For non-lawyers, that can be loosely translated as “You probably have a case. But do you really want to take your chances?”
Not that it should come as any sort of surprise, but sometimes parties involved in dealings that carry the potential for public blowback prefer that terms be kept quiet.
Zenger, so far, has remained mum.
“You’ll have to speak with the attorney on that,” said Amy Jordan, a legislative aide for Rep. Zenger. “There’s nothing to add. All statements will have to come from the attorney.”
An attorney for the firm of Allman Spry Davis Leggett and Crumpler provided a four-page statement Monday that noted, among other things, that Solomon submitted the plans legally, that it was in fact in line with the vision for the area and would have provided much luxury apartments catering to senior citizens within walking distance of shops while adding to the tax base.

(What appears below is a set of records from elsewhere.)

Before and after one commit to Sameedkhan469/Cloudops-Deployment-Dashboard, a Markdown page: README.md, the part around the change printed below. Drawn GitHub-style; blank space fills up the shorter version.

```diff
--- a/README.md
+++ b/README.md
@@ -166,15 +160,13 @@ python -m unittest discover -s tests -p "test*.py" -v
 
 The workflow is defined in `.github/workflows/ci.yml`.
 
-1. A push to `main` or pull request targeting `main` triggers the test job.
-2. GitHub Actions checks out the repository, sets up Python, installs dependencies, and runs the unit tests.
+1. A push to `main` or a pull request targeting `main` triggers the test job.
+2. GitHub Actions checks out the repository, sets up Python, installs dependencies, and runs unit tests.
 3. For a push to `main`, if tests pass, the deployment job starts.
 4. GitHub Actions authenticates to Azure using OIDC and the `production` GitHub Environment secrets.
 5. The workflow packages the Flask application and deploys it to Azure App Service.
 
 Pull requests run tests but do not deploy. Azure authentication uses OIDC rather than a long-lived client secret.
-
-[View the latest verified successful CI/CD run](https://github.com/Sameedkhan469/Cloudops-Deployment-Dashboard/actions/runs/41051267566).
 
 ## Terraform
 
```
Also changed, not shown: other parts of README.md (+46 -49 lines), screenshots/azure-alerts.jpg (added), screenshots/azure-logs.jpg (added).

“As taxpaying citizens of Lewisville, Mr. and Mrs. Zenger would greatly prefer for Solomon to have developed a beautiful project for Lewisville seniors to live in on Shallowford Square, rather than the current empty lot which sits devoid of beneficial use, and each and every Lewisville taxpayer is paying a price for the decisions made by a very few,” the statement reads.
In the end, Solomon Development, Rep. Zenger and his wife pocket $1.975 million for sitting on 1.57 acres next to Shallowford Square – and building nothing.
The town gets 1.57 acres of land with an appraised value of $136,300, and elected officials who make $50 per meeting are left shaken.
Nice work if you can get it.
Energy policy debate
GREENSBORO – If for just a minute members of the Guilford County Board of Education might take their minds off the politics surrounding filling a vacancy, they might be able to change policy on energy sustainability.
A vote is scheduled for tonight that would establish sustainability and conservation policies that would represent progress toward a goal of using 100 percent clean and renewable energy sources by 2050.
(Plenty of public boards set such goals way off in the future. They mean well but they also know that in the end, meeting it won’t be their problem.)
Still, for some citizens, the proposals don’t go far enough.
Anyone interested in, say, the future of the planet rather than the school-board politics will find out tonight how that works out.
Leaps and bounds
WINSTON-SALEM – While we’re on the planet, the annual Forsyth County Creek Week is upon us.
(See what we did there? On the planet … environmental issues? We crack ourselves up sometimes.)
The event, actually nine days of events designed to draw attention to protecting our waterways and drinking water, starts Saturday with a Frog Walk in Ivey Redmon Park in Kernersville.
We’ll assume that one is designed with families in mind and will check out habitat for amphibians rather than asking grown-ups to hop or walk like frogs.
Anyhow, for a complete schedule for events, consult the Forsyth County website or social media.
Get local news delivered to your inbox!
Subscribe to our Daily Headlines newsletter.
- Former Corporate Attorney for Apple Pleads Guilty to Insider Trader
- Kennedy's attorney fees in prayer case could run into the millions
- Merrick Garland's former law professor says he thinks the attorney general will indict Trump over January 6
- Orange County District Attorney's Office clears 30-year backlog of untested rape kits
- Attorney General Garland to undergo procedure to treat enlarged prostate